Exhibition review – GENERATION 23 @ Amos Rex

Originally posted: 2023-08-03

Many museums, galleries and other places that have a habit of exhibiting art, house their collections and exhibitions in spacious buildings with high ceilings and a lot of natural light. Like sacred churches, for modern worship of objects that have been chosen for our eyes by the chosen ones.

Amos Rex does not follow this canon. Although disguised as a “normal” art venue, Amos Rexs´ white stairs brings us into a cave-like underworld. Here 50 young artists, age 15-23 show us their works in the exhibition Generation 23.

Avisitor is viewing Viivi Saikkonens “Love is hard”.

Generation 23 is the third triennial in the series and the artists have been chosen from an open call. This years jury consists of choreographer and director Ima Iduozee, Generation 2020 artists: Anna-Karoliina Vainio and Alex Luonto, museum director Kai Kartio, and curators Anastasia Isakova, Krista Mamia and Laura Porola.

The artists chosen mediums vary. We have the whole range from augmented reality, immersive and interactive projections and AI-art to painting, sound, video, performance, textile-works, installations and miniatures.

There is some excellent painting here, Karo Tapiovaaras mythical fusion with the nature is one example. Johanna Saikkonens disturbing landscape filled with very fleshy feet, another.



Anniina Marjakangas´s painting Paratism is both colorful and terrifying. The harmonious figure seemingly at rest has surrendered them self to the parasite. Passively accepting their faith to be devoured for the greater good of the voracious organism.


The themes are typical young themes. Love, looks, feeling good enough, gender, safety, the struggle to choose your identity when there is so many to pick from. But there is also great concern for the environment, some play with future professions and straight up political pieces like Karun Vermas pictures of very young gang members titled “The Dreaded Youth”.

A photograph from the series “The dreaded youth” with some reflections of the glass

Kuutti Lemmetyinens holes both draw me in and spook me. What is hiding in the wall? I think I sense some light behind the thick curtains, that prevent curious eyes like mine to uncover its secrets, but I´m not sure.
The work ponders the right to be displayed, who makes the choice? Who makes the rules? Are we missing something important?



Vertti Turunens Memory collector transforms a stuffed animal into a sacred object. Returning us to the childhood safety that we embedded in our plushy friends.


Auri Lukkarinens & Iris Kareojas – Knitting diaries

The exhibition feels in many ways very honest. When we peel of the layers of accumulated cerebral knowledge and much of the agreed history of art (that contemporary art usually finds it self embedded in), we get the real deal – the raw material.
And this exhibition has a lot of that.
Which I find unusual these days.

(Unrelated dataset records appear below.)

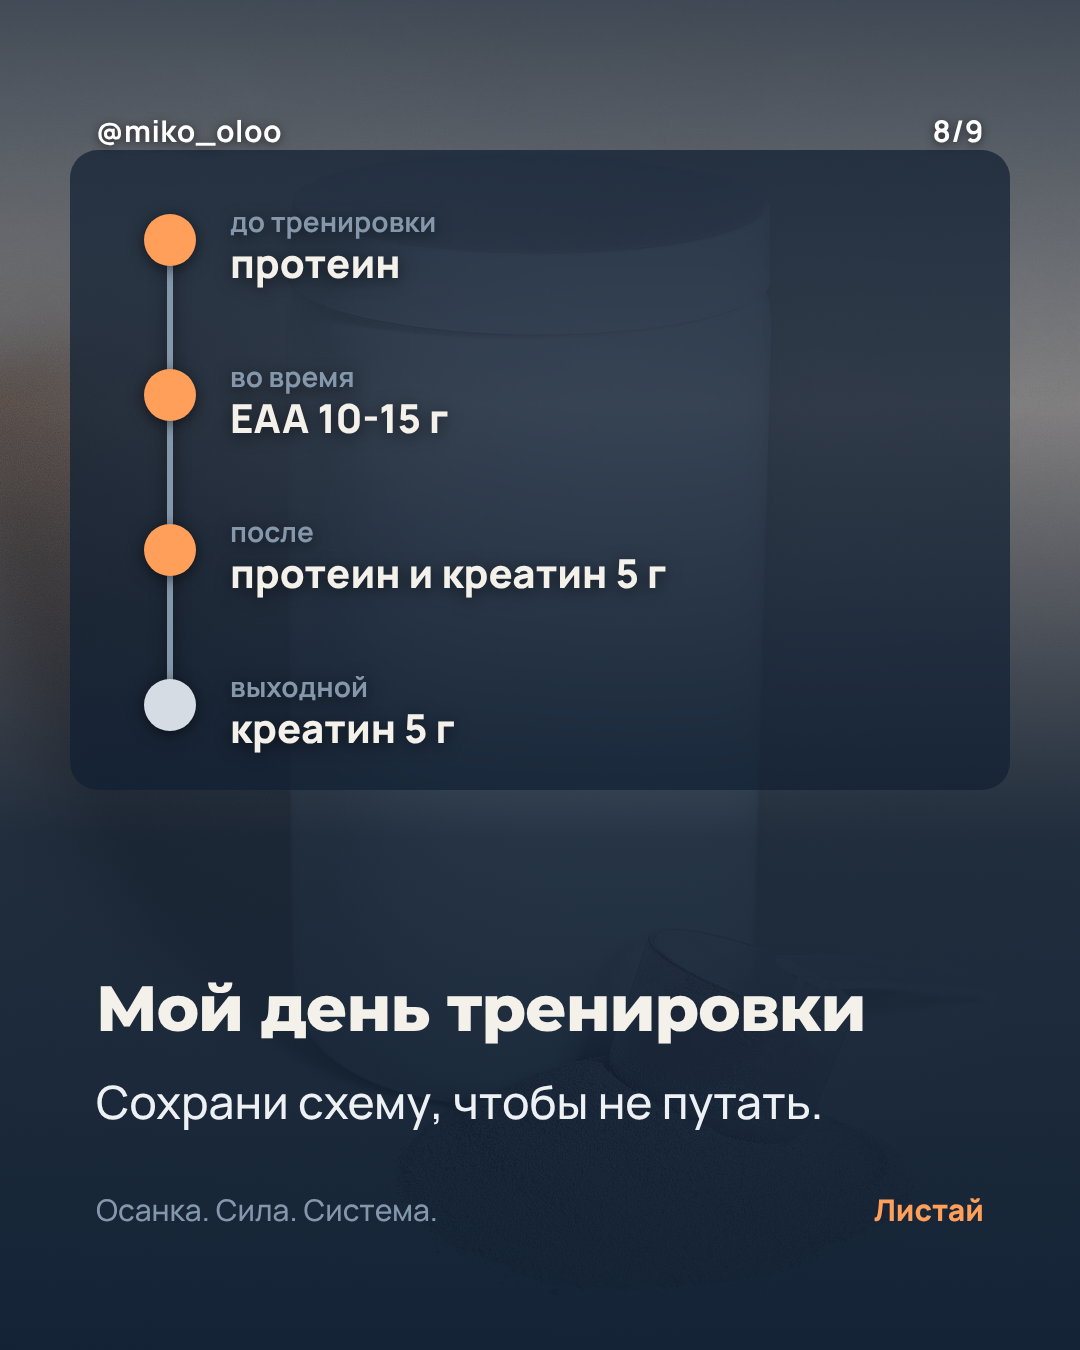
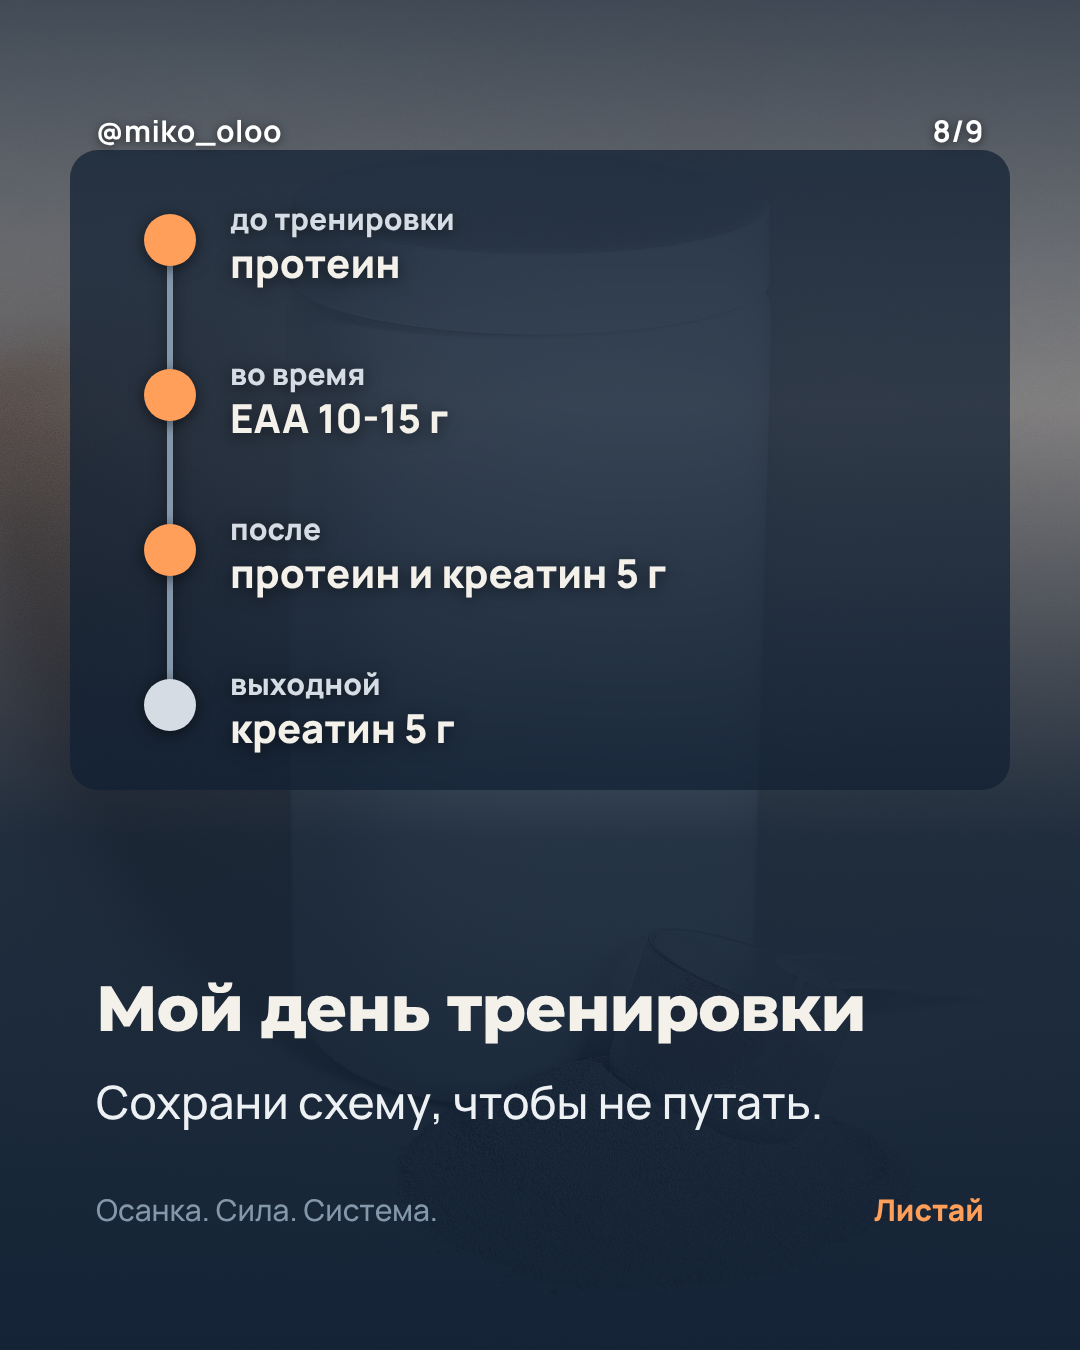
c6/08: подписи этапов 30 px; сводки каруселей для проверки
Claude-Session: https://claude.ai/code/session_014b6iEBjPGyacsH4fnBbVwQ

diff --git a/content/carousels/build_18-11.py b/content/carousels/build_18-11.py
@@ -272,7 +272,7 @@ def c6():
     tlp = [panel(70, 150, 940, 640), line(170, 230, 170, 710, MUTED, 6)]
     for i, (lab, val) in enumerate([('до тренировки', 'протеин'), ('во время', 'EAA 10-15 г'), ('после', 'протеин и креатин 5 г'), ('выходной', 'креатин 5 г')]):
         y = 240 + i * 155
-        tlp += [dot(170, y, 26, A if i < 3 else SOFT), text(230, y - 8, lab, 28, MUTED, 700), text(230, y + 38, val, 40, TXT, 800)]
+        tlp += [dot(170, y, 26, A if i < 3 else SOFT), text(230, y - 10, lab, 30, SOFT, 800), text(230, y + 38, val, 40, TXT, 800)]
     day = svg(W, F, *tlp)
     return [
         {'layout': 'photo-top', 'photoHeight': 66, 'big': True, 'photo': 'src/c6_cover.jpg', 'focus': '50% 8%',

xoxo/ Salla Vartiainen
Artist, Writer, Explorer

Originally posted: 2023-08-03

Leave A Comment

Your email address will not be published. Required fields are marked *